(Content revision data)

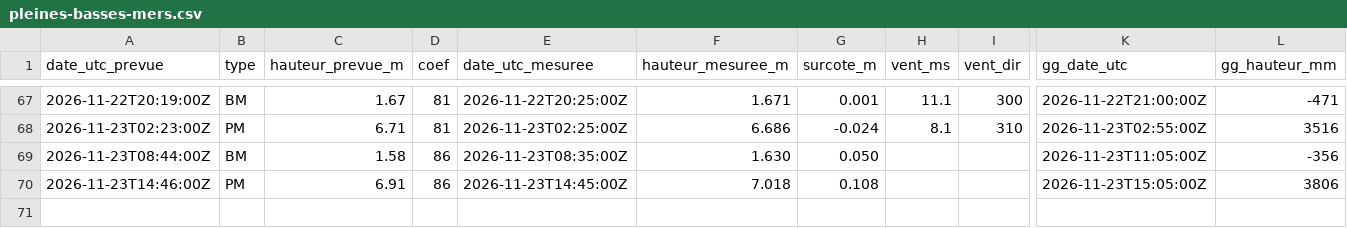
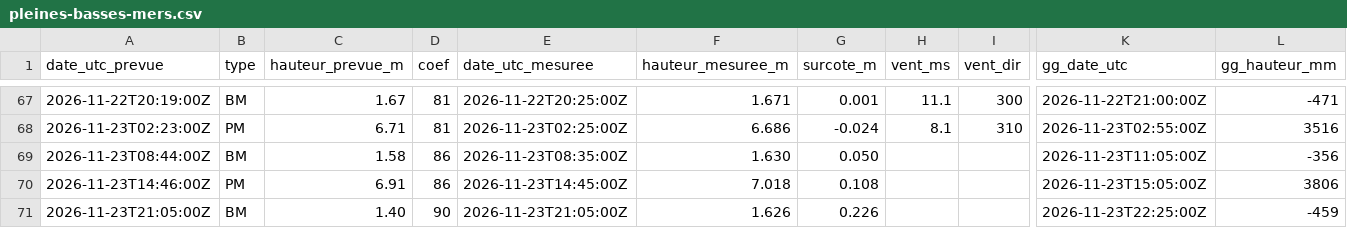
Before and after one commit to antreizh/hydraulne, a CSV file: data/maree-brest/pleines-basses-mers.csv, drawn as a sheet; only a part is shown, gaps mark what is left out; rows hold the shown columns only; the diff names each change by its address in the sheet, - before the commit and + after, or states it on an @@ line.

```diff
--- a/data/maree-brest/pleines-basses-mers.csv
+++ b/data/maree-brest/pleines-basses-mers.csv
+row 71: 2026-11-23T21:05:00Z | BM | 1.40 | 90 | 2026-11-23T21:05:00Z | 1.626 | 0.226 |  |  | 2026-11-23T22:25:00Z | -459
```
Also changed, not shown: data/maree-brest/2026-11.csv, data/maree-brest/predictions-shom.csv, 4 other files.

# What to work on
Each record must be quoted in full and exactly. Do not include the pictures.

# Response
Before and after one commit to antreizh/hydraulne, a CSV file: data/maree-brest/pleines-basses-mers.csv, drawn as a sheet; only a part is shown, gaps mark what is left out; rows hold the shown columns only; the diff names each change by its address in the sheet, - before the commit and + after, or states it on an @@ line.

```diff
--- a/data/maree-brest/pleines-basses-mers.csv
+++ b/data/maree-brest/pleines-basses-mers.csv
+row 71: 2026-11-23T21:05:00Z | BM | 1.40 | 90 | 2026-11-23T21:05:00Z | 1.626 | 0.226 |  |  | 2026-11-23T22:25:00Z | -459
```
Also changed, not shown: data/maree-brest/2026-11.csv, data/maree-brest/predictions-shom.csv, 4 other files.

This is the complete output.